The study achieved its main goal of developing and evaluating a measure of suicide and overdose related practices in VHA USD treatment programs. This process involved, developing survey items, conducting focus groups, and pilot testing survey items. During the focus groups, the following themes emerged. Participants believed VA providers adequately and routinely assessed for suicide, providing considerable attention to current and past suicidal behaviors and thoughts. They also indicated a need for more staff training across all employment levels (i.e. intake coordinator, therapist, etc.) to handle the increasing number of patients as well as the increased burden of suicide assessment and risk management. When asked about accidental overdose, approximately half the focus group respondents reported that they assess for past non-fatal accidental overdose and the half reported that they did not. One challenge identified by several focus group respondents was that there was no routine education on risk accidental overdose; other respondents stated that training related to accidental overdose was only provided to certain SUD treatment staff (e.g., nurse, prescriber, pharmacy staff) and not others (e.g., addictions therapists, social workers). In order to examine the relationship between responses and provider behavior, the measure was administered to 12 VHA SUD clinicians and then chart reviews were conducted for 10 patients seen by these providers. Pearson's correlation coefficients were used to calculate the agreement between self-report and charts. Correlations between SUD provider responses and the information in the chart were low ranging from -0.23 to 0.33. Assessment of current suicidal thoughts, plan, and attempts had only an agreement of 0.06. Lifetime accidental overdose had the highest correlation of 0.33, and was assessed the least frequently of any of the conditions queried, both in the self-report and chart data.

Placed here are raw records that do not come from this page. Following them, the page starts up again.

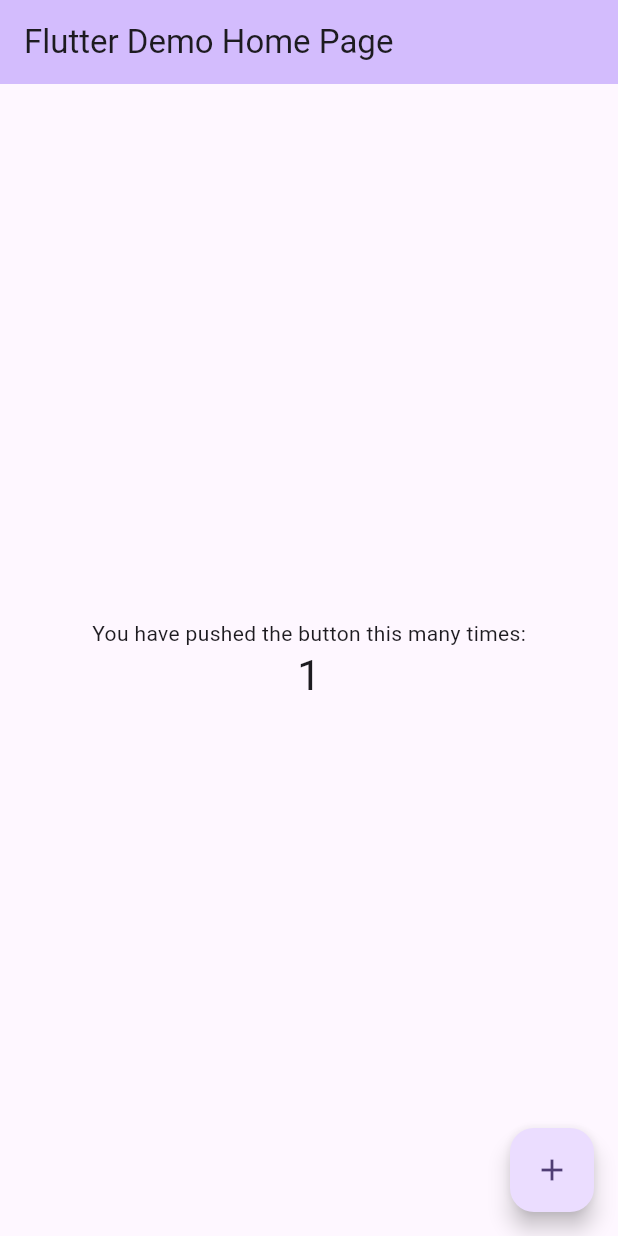
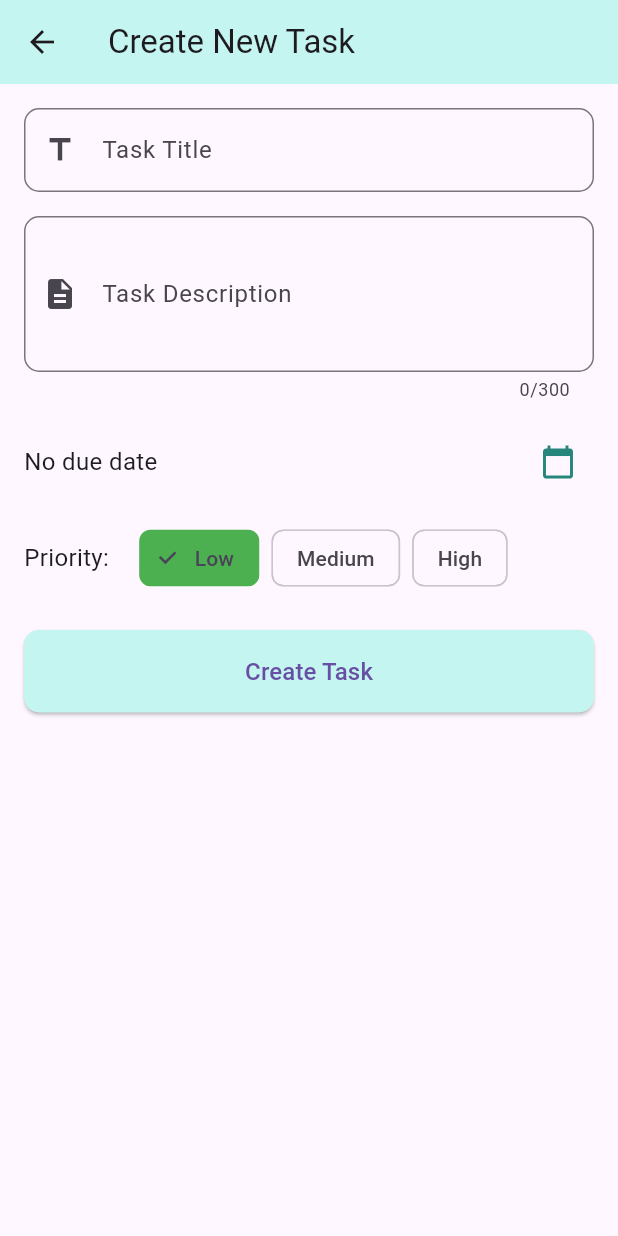
Before and after one commit to roshdology123/ToDo-List-MD-labs, a Flutter app: the screen it shows after launch, after a tap on the "add" icon, on a phone screen of 412 x 824 dp. Run offline on Flutter 3.47's test engine with Material 3 defaults, Android fonts, the phone set to English and light mode, and no system bars; our stand-ins replace get, shared_preferences.

Commit message:
Todo list app

```diff
--- /dev/null
+++ b/lib/controller/todo_controller.dart
@@ -0,0 +1,94 @@
+import 'package:get/get.dart';
+import 'package:shared_preferences/shared_preferences.dart';
+import 'dart:convert';
+import '../data/model/todo_model.dart';
+
+abstract class TodoStorageInterface {
+  Future<void> saveTodos(List<TodoModel> todos);
+  Future<List<TodoModel>> loadTodos();
+}
+
+class SharedPreferenceStorage implements TodoStorageInterface {
+  @override
+  Future<void> saveTodos(List<TodoModel> todos) async {
+    final prefs = await SharedPreferences.getInstance();
+    final todoJsonList = todos.map((todo) => todo.toJson()).toList();
+    await prefs.setString('todos', json.encode(todoJsonList));
+  }
+
+  @override
+  Future<List<TodoModel>> loadTodos() async {
+    final prefs = await SharedPreferences.getInstance();
+    final todoJsonString = prefs.getString('todos');
+
+    if (todoJsonString != null) {
+      final List<dynamic> todoJsonList = json.decode(todoJsonString);
+      return todoJsonList
+          .map<TodoModel>((json) => TodoModel.fromJson(json))
+          .toList();
+    }
+    return [];
+  }
+}
+
+class MockTodoStorage implements TodoStorageInterface {
+  List<TodoModel> _mockTodos = [];
+
+  @override
+  Future<void> saveTodos(List<TodoModel> todos) async {
+    _mockTodos = List.from(todos);
+  }
+
+  @override
+  Future<List<TodoModel>> loadTodos() async {
+    return List.from(_mockTodos);
+  }
+}
+
+class TodoController extends GetxController {
+  final RxList<TodoModel> todos = <TodoModel>[].obs;
+  final TodoStorageInterface storage;
+
+  TodoController({TodoStorageInterface? storage})
+      : storage = storage ?? SharedPreferenceStorage();
+
+  @override
+  void onInit() {
+    super.onInit();
+    loadTodos();
+  }
+
+  void addTodo(TodoModel todo) {
+    todos.add(todo);
+    saveTodos();
+  }
+
+  void updateTodo(TodoModel updatedTodo) {
+    final index = todos.indexWhere((todo) => todo.id == updatedTodo.id);
+    if (index != -1) {
+      todos[index] = updatedTodo;
+      todos.refresh();
+      saveTodos();
+    }
+  }
+
+  void removeTodo(int index) {
+    todos.removeAt(index);
+    saveTodos();
+  }
+
+  void toggleTodo(int index) {
+    todos[index].isCompleted = !todos[index].isCompleted;
+    todos.refresh();
+    saveTodos();
+  }
+
+  Future<void> saveTodos() async {
+    await storage.saveTodos(todos);
+  }
+
+  Future<void> loadTodos() async {
+    final loadedTodos = await storage.loadTodos();
+    todos.value = loadedTodos;
+  }
+}
--- /dev/null
+++ b/lib/core/consts.dart
@@ -0,0 +1,4 @@
+import 'dart:ui';
+
+const Color lightTurquoise = Color(0xffc5f5f0);
+const Color heavyTurquoise = Color(0xff26867c);
--- /dev/null
+++ b/lib/data/model/todo_model.dart
@@ -0,0 +1,38 @@
+enum TaskPriority { low, medium, high }
+
+class TodoModel {
+  String id;
+  String title;
+  String? description;
+  bool isCompleted;
+  DateTime? dueDate;
+  TaskPriority priority;
+
+  TodoModel({
+    String? id,
+    required this.title,
+    this.description,
+    this.isCompleted = false,
+    this.dueDate,
+    this.priority = TaskPriority.low,
+  }) : id = id ?? DateTime.now().toString();
+
+  Map<String, dynamic> toJson() => {
+        'id': id,
+        'title': title,
+        'description': description,
+        'isCompleted': isCompleted,
+        'dueDate': dueDate?.toIso8601String(),
+        'priority': priority.index,
+      };
+
+  factory TodoModel.fromJson(Map<String, dynamic> json) => TodoModel(
+        id: json['id'],
+        title: json['title'],
+        description: json['description'],
+        isCompleted: json['isCompleted'],
+        dueDate:
+            json['dueDate'] != null ? DateTime.parse(json['dueDate']) : null,
+        priority: TaskPriority.values[json['priority'] ?? 0],
+      );
+}
--- a/lib/main.dart
+++ b/lib/main.dart
@@ -1,125 +1,28 @@
 import 'package:flutter/material.dart';
+import 'package:get/get.dart';
+import 'package:todo_list/view/todo_view.dart';
 
-void main() {
-  runApp(const MyApp());
+import 'controller/todo_controller.dart';
+
+void main() async {
+  WidgetsFlutterBinding.ensureInitialized();
+  Get.lazyPut<TodoController>(() => TodoController());
+  runApp(const TodoApp());
 }
 
-class MyApp extends StatelessWidget {
-  const MyApp({super.key});
+class TodoApp extends StatelessWidget {
+  const TodoApp({super.key});
 
-  // This widget is the root of your application.
   @override
   Widget build(BuildContext context) {
-    return MaterialApp(
-      title: 'Flutter Demo',
+    return GetMaterialApp(
+      debugShowCheckedModeBanner: false,
+      title: 'Todo List App',
       theme: ThemeData(
-        // This is the theme of your application.
-        //
-        // TRY THIS: Try running your application with "flutter run". You'll see
-        // the application has a purple toolbar. Then, without quitting the app,
-        // try changing the seedColor in the colorScheme below to Colors.green
-        // and then invoke "hot reload" (save your changes or press the "hot
-        // reload" button in a Flutter-supported IDE, or press "r" if you used
-        // the command line to start the app).
-        //
-        // Notice that the counter didn't reset back to zero; the application
-        // state is not lost during the reload. To reset the state, use hot
-        // restart instead.
-        //
-        // This works for code too, not just values: Most code changes can be
-        // tested with just a hot reload.
-        colorScheme: ColorScheme.fromSeed(seedColor: Colors.deepPurple),
-        useMaterial3: true,
+        primarySwatch: Colors.red,
+        visualDensity: VisualDensity.adaptivePlatformDensity,
       ),
-      home: const MyHomePage(title: 'Flutter Demo Home Page'),
+      home: const AnimatedTodoView(),
     );
   }
 }
-
-class MyHomePage extends StatefulWidget {
-  const MyHomePage({super.key, required this.title});
-
-  // This widget is the home page of your application. It is stateful, meaning
-  // that it has a State object (defined below) that contains fields that affect
-  // how it looks.
-
-  // This class is the configuration for the state. It holds the values (in this
-  // case the title) provided by the parent (in this case the App widget) and
-  // used by the build method of the State. Fields in a Widget subclass are
-  // always marked "final".
-
-  final String title;
-
-  @override
-  State<MyHomePage> createState() => _MyHomePageState();
-}
-
-class _MyHomePageState extends State<MyHomePage> {
-  int _counter = 0;
-
-  void _incrementCounter() {
-    setState(() {
-      // This call to setState tells the Flutter framework that something has
-      // changed in this State, which causes it to rerun the build method below
-      // so that the display can reflect the updated values. If we changed
-      // _counter without calling setState(), then the build method would not be
-      // called again, and so nothing would appear to happen.
-      _counter++;
-    });
-  }
-
-  @override
-  Widget build(BuildContext context) {
-    // This method is rerun every time setState is called, for instance as done
-    // by the _incrementCounter method above.
-    //
-    // The Flutter framework has been optimized to make rerunning build methods
-    // fast, so that you can just rebuild anything that needs updating rather
-    // than having to individually change instances of widgets.
-    return Scaffold(
-      appBar: AppBar(
-        // TRY THIS: Try changing the color here to a specific color (to
-        // Colors.amber, perhaps?) and trigger a hot reload to see the AppBar
-        // change color while the other colors stay the same.
-        backgroundColor: Theme.of(context).colorScheme.inversePrimary,
-        // Here we take the value from the MyHomePage object that was created by
-        // the App.build method, and use it to set our appbar title.
-        title: Text(widget.title),
-      ),
-      body: Center(
-        // Center is a layout widget. It takes a single child and positions it
-        // in the middle of the parent.
-        child: Column(
-          // Column is also a layout widget. It takes a list of children and
-          // arranges them vertically. By default, it sizes itself to fit its
-          // children horizontally, and tries to be as tall as its parent.
-          //
-          // Column has various properties to control how it sizes itself and
-          // how it positions its children. Here we use mainAxisAlignment to
-          // center the children vertically; the main axis here is the vertical
-          // axis because Columns are vertical (the cross axis would be
-          // horizontal).
-          //
-          // TRY THIS: Invoke "debug painting" (choose the "Toggle Debug Paint"
-          // action in the IDE, or press "p" in the console), to see the
-          // wireframe for each widget.
-          mainAxisAlignment: MainAxisAlignment.center,
-          children: <Widget>[
-            const Text(
-              'You have pushed the button this many times:',
-            ),
-            Text(
-              '$_counter',
-              style: Theme.of(context).textTheme.headlineMedium,
-            ),
-          ],
-        ),
-      ),
-      floatingActionButton: FloatingActionButton(
-        onPressed: _incrementCounter,
-        tooltip: 'Increment',
-        child: const Icon(Icons.add),
-      ), // This trailing comma makes auto-formatting nicer for build methods.
-    );
-  }
-}
--- /dev/null
+++ b/lib/view/add_task_detail_view.dart
@@ -0,0 +1,199 @@
+import 'package:flutter/material.dart';
+import 'package:get/get.dart';
+import 'package:intl/intl.dart';
+import 'package:todo_list/view/widgets/text_input.dart';
+import '../controller/todo_controller.dart';
+import '../core/consts.dart';
+import '../data/model/todo_model.dart';
+
+class AddTaskDetailView extends StatefulWidget {
+  final TodoModel? existingTask;
+
+  const AddTaskDetailView({super.key, this.existingTask});
+
+  @override
+  State<AddTaskDetailView> createState() => _AddTaskDetailViewState();
+}
+
+class _AddTaskDetailViewState extends State<AddTaskDetailView> {
+  final TodoController _todoController = Get.find();
+
+  late TextEditingController _titleController;
+  late TextEditingController _descriptionController;
+  late DateTime? _selectedDate;
+  late TaskPriority _selectedPriority;
+
+  @override
+  void initState() {
+    super.initState();
+    _titleController =
+        TextEditingController(text: widget.existingTask?.title ?? '');
+    _descriptionController =
+        TextEditingController(text: widget.existingTask?.description ?? '');
+    _selectedDate = widget.existingTask?.dueDate;
+    _selectedPriority = widget.existingTask?.priority ?? TaskPriority.low;
+  }
+
+  @override
+  Widget build(BuildContext context) {
+    return Scaffold(
+      appBar: AppBar(
+        title:
+            Text(widget.existingTask == null ? 'Create New Task' : 'Edit Task'),
+        backgroundColor: lightTurquoise,
+      ),
+      body: SingleChildScrollView(
+        padding: const EdgeInsets.all(16),
+        child: Column(
+          crossAxisAlignment: CrossAxisAlignment.stretch,
+          children: [
+            _buildTitleField(),
+            const SizedBox(height: 16),
+            _buildDescriptionField(),
+            const SizedBox(height: 16),
+            _buildDueDatePicker(),
+            const SizedBox(height: 16),
+            _buildPrioritySelector(),
+            const SizedBox(height: 24),
+            ElevatedButton(
+              onPressed: _saveTask,
+              style: ElevatedButton.styleFrom(
+                backgroundColor: lightTurquoise,
+                padding: const EdgeInsets.symmetric(vertical: 16),
+                shape: RoundedRectangleBorder(
+                  borderRadius: BorderRadius.circular(10),
+                ),
+              ),
+              child: Text(
+                widget.existingTask == null ? 'Create Task' : 'Update Task',
+                style: const TextStyle(fontSize: 16),
+              ),
+            ),
+          ],
+        ),
+      ),
+    );
+  }
+
+  _buildTitleField() {
+    return TextInput(
+      controller: _titleController,
+      label: 'Task Title',
+      icon: Icons.title,
+    );
+  }
+
+  Widget _buildDescriptionField() {
+    return TextInput(
+      controller: _descriptionController,
+      icon: Icons.description,
+      label: 'Task Description',
+      maxLines: 3,
+      maxLength: 300,
+    );
+  }
+
+  Widget _buildDueDatePicker() {
+    return Row(
+      children: [
+        Expanded(
+          child: Text(
+            _selectedDate == null
+                ? 'No due date'
+                : 'Due: ${DateFormat('dd MMM yyyy').format(_selectedDate!)}',
+            style: const TextStyle(fontSize: 16),
+          ),
+        ),
+        IconButton(
+          icon: const Icon(Icons.calendar_today, color: heavyTurquoise),
+          onPressed: _showDatePicker,
+        ),
+      ],
+    );
+  }
+
+  Widget _buildPrioritySelector() {
+    return Row(
+      children: [
+        const Text('Priority:', style: TextStyle(fontSize: 16)),
+        const SizedBox(width: 16),
+        ...TaskPriority.values.map((priority) => Padding(
+              padding: const EdgeInsets.symmetric(horizontal: 4),
+              child: ChoiceChip(
+                label: Text(_getPriorityText(priority)),
+                selected: _selectedPriority == priority,
+                onSelected: (_) {
+                  setState(() {
+                    _selectedPriority = priority;
+                  });
+                },
+                selectedColor: _getPriorityColor(priority),
+              ),
+            )),
+      ],
+    );
+  }
+
+  void _showDatePicker() async {
+    final DateTime? picked = await showDatePicker(
+      context: context,
+      initialDate: _selectedDate ?? DateTime.now(),
+      firstDate: DateTime.now(),
+      lastDate: DateTime(2101),
+    );
+    if (picked != null && picked != _selectedDate) {
+      setState(() {
+        _selectedDate = picked;
+      });
+    }
+  }
+
+  void _saveTask() {
+    final title = _titleController.text.trim();
+    if (title.isEmpty) {
+      ScaffoldMessenger.of(context).showSnackBar(
+        const SnackBar(content: Text('Title is required')),
+      );
+      return;
+    }
+
+    final task = TodoModel(
+      id: widget.existingTask?.id,
+      title: title,
+      description: _descriptionController.text.trim(),
+      dueDate: _selectedDate,
+      priority: _selectedPriority,
+      isCompleted: widget.existingTask?.isCompleted ?? false,
+    );
+
+    if (widget.existingTask == null) {
+      _todoController.addTodo(task);
+    } else {
+      _todoController.updateTodo(task);
+    }
+
+    Navigator.of(context).pop();
+  }
+
+  String _getPriorityText(TaskPriority priority) {
+    switch (priority) {
+      case TaskPriority.low:
+        return 'Low';
+      case TaskPriority.medium:
+        return 'Medium';
+      case TaskPriority.high:
+        return 'High';
+    }
+  }
+
+  Color _getPriorityColor(TaskPriority priority) {
+    switch (priority) {
+      case TaskPriority.low:
+        return Colors.green;
+      case TaskPriority.medium:
+        return Colors.orange;
+      case TaskPriority.high:
+        return Colors.red;
+    }
+  }
+}
--- /dev/null
+++ b/lib/view/todo_view.dart
@@ -0,0 +1,166 @@
+import 'package:flutter/material.dart';
+import 'package:get/get.dart';
+import 'package:animations/animations.dart';
+import 'package:intl/intl.dart';
+import '../controller/todo_controller.dart';
+import '../core/consts.dart';
+import '../data/model/todo_model.dart';
+import 'add_task_detail_view.dart';
+
+class AnimatedTodoView extends StatefulWidget {
+  const AnimatedTodoView({super.key});
+
+  @override
+  State<AnimatedTodoView> createState() => _AnimatedTodoViewState();
+}
+
+class _AnimatedTodoViewState extends State<AnimatedTodoView> {
+  final TodoController _todoController = Get.put(TodoController());
+
+  @override
+  Widget build(BuildContext context) {
+    return Scaffold(
+      backgroundColor: Colors.grey[100],
+      appBar: AppBar(
+        title: const Text(
+          'Todo List',
+          style: TextStyle(fontWeight: FontWeight.bold),
+        ),
+        centerTitle: true,
+        elevation: 0,
+        backgroundColor: lightTurquoise,
+      ),
+      body: Obx(() => ListView.builder(
+            itemCount: _todoController.todos.length,
+            itemBuilder: (context, index) {
+              final todo = _todoController.todos[index];
+              return _buildTaskCard(todo, index);
+            },
+          )),
+      floatingActionButton: OpenContainer(
+        closedBuilder: (context, openContainer) => FloatingActionButton(
+          onPressed: openContainer,
+          backgroundColor: lightTurquoise,
+          child: const Icon(Icons.add),
+        ),
+        openBuilder: (context, closeContainer) => const AddTaskDetailView(),
+        closedElevation: 6,
+        openElevation: 6,
+        transitionType: ContainerTransitionType.fadeThrough,
+        closedShape: const RoundedRectangleBorder(
+          borderRadius: BorderRadius.all(Radius.circular(15)),
+        ),
+      ),
+    );
+  }
+
+  Widget _buildTaskCard(TodoModel todo, int index) {
+    return Dismissible(
+      key: Key(todo.id),
+      background: _buildDismissBackground(),
+      direction: DismissDirection.endToStart,
+      onDismissed: (_) => _todoController.removeTodo(index),
+      child: Card(
+        margin: const EdgeInsets.symmetric(horizontal: 16, vertical: 8),
+        elevation: 4,
+        shape: RoundedRectangleBorder(
+          borderRadius: BorderRadius.circular(15),
+        ),
+        child: ListTile(
+          title: Text(
+            todo.title,
+            style: TextStyle(
+              decoration: todo.isCompleted ? TextDecoration.lineThrough : null,
+              fontWeight: FontWeight.bold,
+            ),
+          ),
+          subtitle: Column(
+            crossAxisAlignment: CrossAxisAlignment.start,
+            children: [
+              if (todo.description != null && todo.description!.isNotEmpty)
+                Text(
+                  todo.description!,
+                  maxLines: 2,
+                  overflow: TextOverflow.ellipsis,
+                ),
+              const SizedBox(height: 8),
+              _buildTaskMetadata(todo),
+            ],
+          ),
+          trailing: Checkbox(
+            value: todo.isCompleted,
+            onChanged: (_) => _todoController.toggleTodo(index),
+            activeColor: Colors.green,
+          ),
+          onTap: () => Navigator.of(context).push(
+            MaterialPageRoute(
+              builder: (_) => AddTaskDetailView(existingTask: todo),
+            ),
+          ),
+        ),
+      ),
+    );
+  }
+
+  Widget _buildTaskMetadata(TodoModel todo) {
+    return Row(
+      children: [
+        if (todo.dueDate != null)
+          Padding(
+            padding: const EdgeInsets.only(right: 8),
+            child: Row(
+              children: [
+                const Icon(Icons.calendar_today, size: 16, color: Colors.grey),
+                const SizedBox(width: 4),
+                Text(
+                  DateFormat('dd MMM').format(todo.dueDate!),
+                  style: const TextStyle(color: Colors.grey),
+                ),
+              ],
+            ),
+          ),
+        _buildPriorityIndicator(todo.priority),
+      ],
+    );
+  }
+
+  Widget _buildPriorityIndicator(TaskPriority priority) {
+    Color priorityColor;
+    switch (priority) {
+      case TaskPriority.low:
+        priorityColor = Colors.green;
+        break;
+      case TaskPriority.medium:
+        priorityColor = Colors.orange;
+        break;
+      case TaskPriority.high:
+        priorityColor = Colors.red;
+        break;
+    }
+
+    return Container(
+      padding: const EdgeInsets.symmetric(horizontal: 8, vertical: 4),
+      decoration: BoxDecoration(
+        color: priorityColor.withOpacity(0.2),
+        borderRadius: BorderRadius.circular(12),
+      ),
+      child: Text(
+        priority.toString().split('.').last.toUpperCase(),
+        style: TextStyle(
+          color: priorityColor,
+          fontSize: 12,
+          fontWeight: FontWeight.bold,
+        ),
+      ),
+    );
+  }
+
+  Widget _buildDismissBackground() {
+    return Container(
+      color: Colors.red,
+      alignment: Alignment.centerRight,
+      padding: const EdgeInsets.only(right: 20),
+      child: const Icon(Icons.delete, color: Colors.white),
+    );
+  }
+}
--- /dev/null
+++ b/lib/view/widgets/text_input.dart
@@ -0,0 +1,34 @@
+import 'package:flutter/material.dart';
+
+class TextInput extends StatelessWidget {
+  final TextEditingController controller;
+  final String label;
+  final IconData icon;
+  final int? maxLines;
+  final int? maxLength;
+
+  const TextInput({
+    required this.controller,
+    required this.label,
+    required this.icon,
+    super.key,
+    this.maxLines,
+    this.maxLength,
+  });
+
+  @override
+  Widget build(BuildContext context) {
+    return TextField(
+      controller: controller,
+      decoration: InputDecoration(
+        labelText: label,
+        border: OutlineInputBorder(
+          borderRadius: BorderRadius.circular(10),
+        ),
+        prefixIcon: Icon(icon),
+      ),
+      maxLines: maxLines,
+      maxLength: maxLength,
+    );
+  }
+}
--- a/pubspec.yaml
+++ b/pubspec.yaml
@@ -35,7 +35,10 @@ dependencies:
   # The following adds the Cupertino Icons font to your application.
   # Use with the CupertinoIcons class for iOS style icons.
   cupertino_icons: ^1.0.8
-
+  get: ^4.6.6
+  shared_preferences: ^2.3.3
+  animations: ^2.0.11
+  intl: ^0.19.0
 dev_dependencies:
   flutter_test:
     sdk: flutter
```
Also changed, not shown: pubspec.lock, 7 other files.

The Department of Veterans Affairs has prioritized reducing suicide and accidental death (including death) for VHA patients. The measure of suicide and accidental overdose related practices that was developed during this study provides an important potential tool to help understand current risk management practices. Qualitative data from the focus groups highlight the success of the VA's recent efforts to improve suicide risk management during clinical practice. Yet, responses during focus groups also emphasize the potential to improve VA treatment provider awareness of the risk for accidental overdose in Veterans with substance use disorders.
DRA: Substance Abuse and Addiction, Mental, Cognitive and Behavioral Disorders
DRE: Treatment - Observational, Epidemiology, Prevention
Keywords: Alcohol, Drug abuse, Dual diagnosis – substance abuse and mental health
MeSH Terms: none